Anytime a bunch of politicians go on television to eat cucumbers, you know something is up. On Monday, there was Clara Aguilera, agriculture councilwoman for the region of Andalucia, pointedly biting into a whole cuke
Warm air rises. The earth is an elegant machine, and this is one of its simple and tireless engines, recycling the oceans into life-giving rains, wafting rainbow-striped hot-air balloons into clear skies, putting the dance in the flame of a birthday candle.
Water, not oil, is the most precious fluid in our lives, the substance from which all life on the earth has sprung and continues to depend. If we run short of oil and other fossil fuels, we can use alternative energy sources
To their admirers, they are Horatio Alger heroes, poor boys who worked their way out of the slums and backwaters of the Cauca Valley.
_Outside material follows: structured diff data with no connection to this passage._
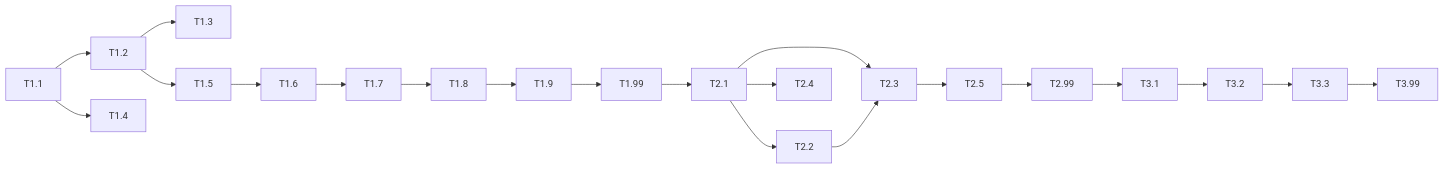
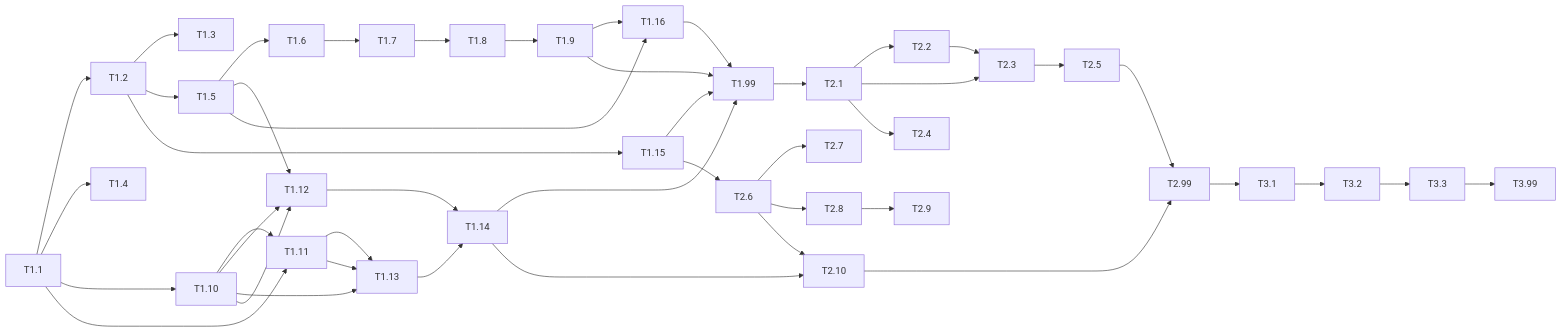
The diagram in task.md (reoanrudo/air_guitar_02), drawn with Mermaid before and after one commit. The commit also changed other lines of this file and 2 other files, not shown here.

````diff
--- a/task.md
+++ b/task.md
@@ -627,25 +974,47 @@
 ```mermaid
 graph LR
     T1.1 --> T1.2
     T1.2 --> T1.3
     T1.2 --> T1.5
+    T1.2 --> T1.15
     T1.1 --> T1.4
+    T1.1 --> T1.10
+    T1.1 --> T1.11
     T1.5 --> T1.6
+    T1.5 --> T1.12
+    T1.5 --> T1.16
     T1.6 --> T1.7
     T1.7 --> T1.8
     T1.8 --> T1.9
+    T1.9 --> T1.16
+    T1.10 --> T1.11
+    T1.11 --> T1.13
+    T1.10 --> T1.12
+    T1.10 --> T1.13
+    T1.10 --> T1.12 --> T1.14
+    T1.11 --> T1.13 --> T1.14
     T1.9 --> T1.99
+    T1.14 --> T1.99
+    T1.15 --> T1.99
+    T1.16 --> T1.99
 
     T1.99 --> T2.1
     T2.1 --> T2.2
     T2.1 --> T2.3
     T2.1 --> T2.4
     T2.2 --> T2.3
     T2.3 --> T2.5
+    T1.15 --> T2.6
+    T2.6 --> T2.7
+    T2.6 --> T2.8
+    T2.8 --> T2.9
+    T1.14 --> T2.10
+    T2.6 --> T2.10
+    T2.10 --> T2.99
     T2.5 --> T2.99
 
     T2.99 --> T3.1
     T3.1 --> T3.2
     T3.2 --> T3.3
     T3.3 --> T3.99
 ```
````
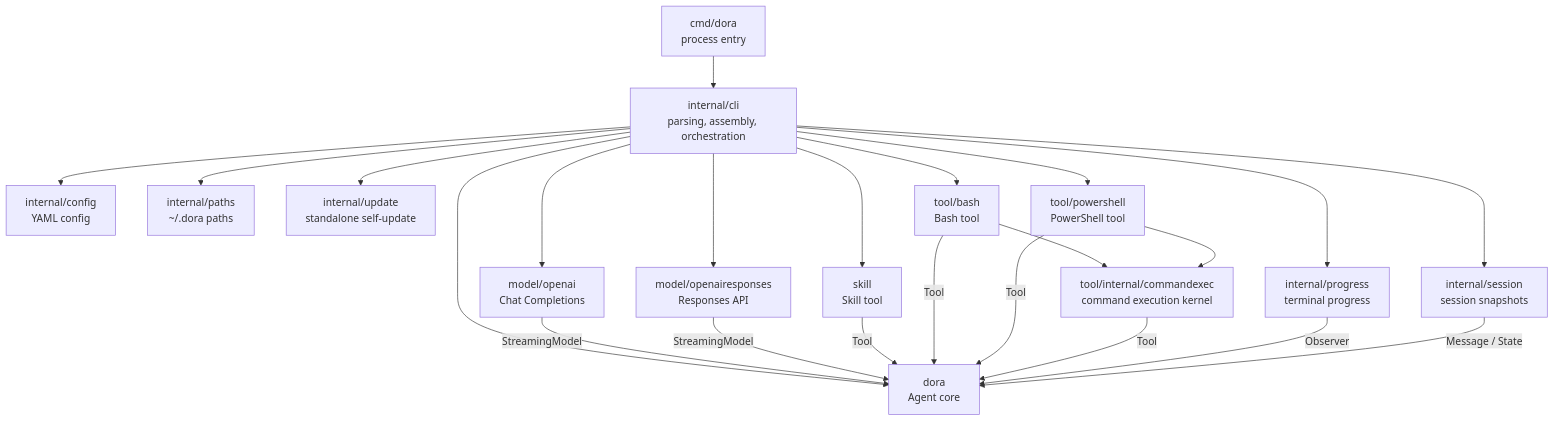
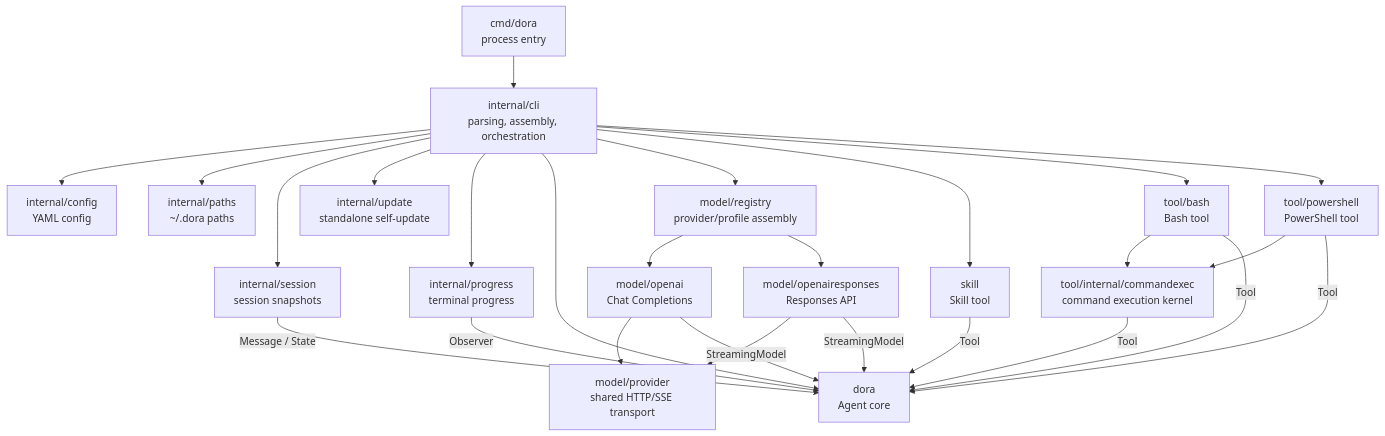
The first of 2 diagrams in docs/architecture.md (lgxz/dora), drawn with Mermaid before and after one commit. The commit also changed other lines of this file and 47 other files, not shown here.

````diff
--- a/docs/architecture.md
+++ b/docs/architecture.md
@@ -17,28 +17,31 @@
 ```mermaid
 flowchart TD
     Main["cmd/dora<br/>process entry"] --> CLI["internal/cli<br/>parsing, assembly, orchestration"]
 
     CLI --> Config["internal/config<br/>YAML config"]
     CLI --> Paths["internal/paths<br/>~/.dora paths"]
     CLI --> Session["internal/session<br/>session snapshots"]
     CLI --> Update["internal/update<br/>standalone self-update"]
     CLI --> Progress["internal/progress<br/>terminal progress"]
     CLI --> Core["dora<br/>Agent core"]
-    CLI --> OpenAI["model/openai<br/>Chat Completions"]
-    CLI --> Responses["model/openairesponses<br/>Responses API"]
+    CLI --> Registry["model/registry<br/>provider/profile assembly"]
     CLI --> Skill["skill<br/>Skill tool"]
     CLI --> Bash["tool/bash<br/>Bash tool"]
     CLI --> PowerShell["tool/powershell<br/>PowerShell tool"]
 
+    Registry --> OpenAI["model/openai<br/>Chat Completions"]
+    Registry --> Responses["model/openairesponses<br/>Responses API"]
+    OpenAI --> Provider["model/provider<br/>shared HTTP/SSE transport"]
+    Responses --> Provider
     Bash --> CommandExec["tool/internal/commandexec<br/>command execution kernel"]
     PowerShell --> CommandExec
 
     OpenAI -->|"StreamingModel"| Core
     Responses -->|"StreamingModel"| Core
     Skill -->|"Tool"| Core
     Bash -->|"Tool"| Core
     PowerShell -->|"Tool"| Core
     CommandExec -->|"Tool"| Core
     Progress -->|"Observer"| Core
     Session -->|"Message / State"| Core
 ```
````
Onetime delinquent Jose Santacruz Londono studied engineering, went into construction and emerged as Don Chepe, a billionaire whose marble citadel looms high above the sugarcane fields of Cali, the country’s third largest city.
Pilots winging over raging Libyan battlefields in Mirage and F-16 fighter jets. A convoy of troops and tanks rumbling to the aid of an embattled partner
Pakistani Foreign Minister Shah Mehmood Qureshi met with U.S. Secretary Hillary Clinton and urged the United States to articulate a long-term vision for the region, amid debate over U.S.
Hundreds of thousands of children worldwide are thought to be working full-time on tobacco farms, suffering from toxic levels of nicotine exposure and abusive labor conditions.
President Obama said Wednesday that the nations of the world are failing to work together to confront the most pressing challenges of today. “Now is the time for all of us to take our share of responsibility for a global response to global challenges,” Obama said, in his first speech as president to the U.N
The United States temporarily closed its government facilities in South Africa on Tuesday after a “possible threat” to its embassy, the U.S.
Asia is set to lead the world out of the global financial crisis in spite of the slow recovery in the US and Europe, according to the latest forecasts by the Asian Development Bank. In a dramatic contrast to its view in March, when it slashed 2009 growth forecasts for Asia excluding Japan from 7.2 per cent to 3.4 per cent, the ADB on Tuesday said the region would grow more strongly than expected both this year and in 2010.